“When you’re an ICU nurse, you work very closely with doctors and are one-on-one with patients 24 hours a day. And when you see a patient make little to no progress and the doctors say the prognosis is grim, you expect a poor recovery. I’ve been guilty of it myself,” Kinard said.
“But working at Methodist Rehab totally changed my perspective. I didn’t know what specialized rehab did for people.”
Neither did Kim. But after some research, she was convinced MRC could help her daughter. And she was determined to get Robyn transferred to the hospital’s nationally recognized brain injury program.
“I had to fight tooth and nail,” she said, because doctors had deemed Robyn “unresponsive.”
“I got a Spider-man squeeze ball in the gift shop and for hours I would say: Robyn, squeeze the ball. When she did, I would videotape it. Then I said: ‘Let me show you what she can do.’”
The video convinced one doctor to give Robyn a chance at rehab, and Kinard remembers getting the referral call. “They told me we were her last hope,” Kinard said. “Nobody could take her because she was so low level.
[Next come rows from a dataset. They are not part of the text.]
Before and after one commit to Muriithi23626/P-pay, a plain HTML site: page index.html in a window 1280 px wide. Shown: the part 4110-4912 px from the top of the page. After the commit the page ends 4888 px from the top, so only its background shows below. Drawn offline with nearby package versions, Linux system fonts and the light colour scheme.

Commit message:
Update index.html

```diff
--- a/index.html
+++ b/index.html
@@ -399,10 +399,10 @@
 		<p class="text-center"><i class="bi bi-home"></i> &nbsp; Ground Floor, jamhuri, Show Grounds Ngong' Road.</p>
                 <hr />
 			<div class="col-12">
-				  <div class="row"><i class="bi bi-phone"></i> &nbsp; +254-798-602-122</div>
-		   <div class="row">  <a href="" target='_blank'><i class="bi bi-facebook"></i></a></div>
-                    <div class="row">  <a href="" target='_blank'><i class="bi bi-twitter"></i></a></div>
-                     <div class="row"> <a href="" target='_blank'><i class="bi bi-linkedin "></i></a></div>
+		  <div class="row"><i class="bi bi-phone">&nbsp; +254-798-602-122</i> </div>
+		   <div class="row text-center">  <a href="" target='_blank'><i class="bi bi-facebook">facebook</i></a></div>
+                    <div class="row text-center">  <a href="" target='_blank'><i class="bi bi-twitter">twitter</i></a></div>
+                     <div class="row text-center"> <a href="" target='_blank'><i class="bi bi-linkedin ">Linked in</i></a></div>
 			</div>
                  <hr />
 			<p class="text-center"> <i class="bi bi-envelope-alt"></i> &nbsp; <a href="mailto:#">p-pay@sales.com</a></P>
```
“When I first saw her, she couldn’t do anything but roll side to side on the bed. I wouldn’t have thought she would ever talk or walk. Then three or four weeks later, I went into her room at Methodist, and she said: ‘Hey and thank you.’ It blew me away.”
Robyn’s young age was “a big driving factor” in her astonishing recovery, Parrilla said. But she also benefited from strong family and community support and a number of specialized therapies available at MRC.
Staff used the Dynavision 2000 Light Training Board, an electronic device that employs game-like exercises, to address Robyn’s vision and attention problems. And sessions on the hospital’s weight-supported treadmill system helped improve her walking ability, as evidenced by her frequent jaunts around the hospital with her mom in tow.
“They used to keep track of the number of laps they did in the hallway and it was in the thousands,” Crenshaw said. “I told her mom if she only weighed 20 pounds when she came back, we would know why.”
Once she got home, Robyn also managed a trot around the bases following one of her sister’s softball games. “People said the whole stadium stood up and started clapping and there wasn’t a dry eye in the house,” Kinard said.
MRC therapists also were touched by the rejuvenated Robyn, and Pierce admits: “After she left, we talked about her at lunch all the time. We all fell in love with her, and she really impacted us. She gave me hope as a therapist to see how severe she was and how well she is doing now.”
The Thomases are similarly emotional about Methodist Rehab staff. “I love them,” said a teary-eyed Kim. “The Med may have saved Robyn’s life, but Methodist Rehab gave her quality of life.”
“If anybody asks me, I’m like: Go there,” adds Robyn.
Robyn is continuing therapy at a clinic close to home and has a long list of goals. “I want to get my license back and prove to my mom I can do anything by myself,” she said.
On the weekend before July 4, Robyn achieved a milestone her mother had been longing for since the day her daughter lapsed into a coma. During a community celebration, Robyn got the giggles.
“She had not laughed or cried since the accident,” Kim said.
Like many brain injury survivors, Robyn had trouble expressing emotion. But it hasn’t kept her from taking a passionate stand against texting while driving. “I say: Put your cell phone on silent and throw it in the back,” she said.
While Robyn’s parents are proud of her efforts, it hurt to face the likely cause of her accident. “It took a long time for my husband and I to come to grips with the knowledge our daughter had made a mistake,” Kim said.
But by the one-year anniversary of her accident, the family was ready to let Robyn’s tragedy become a cautionary tale. “We were contacted by a TV producer to do a story on her,” Kim said. “We agreed if it could help someone else, it’s worth it.”
For more information on Methodist Rehab’s Brain Injury Program, please call 601-364-3336.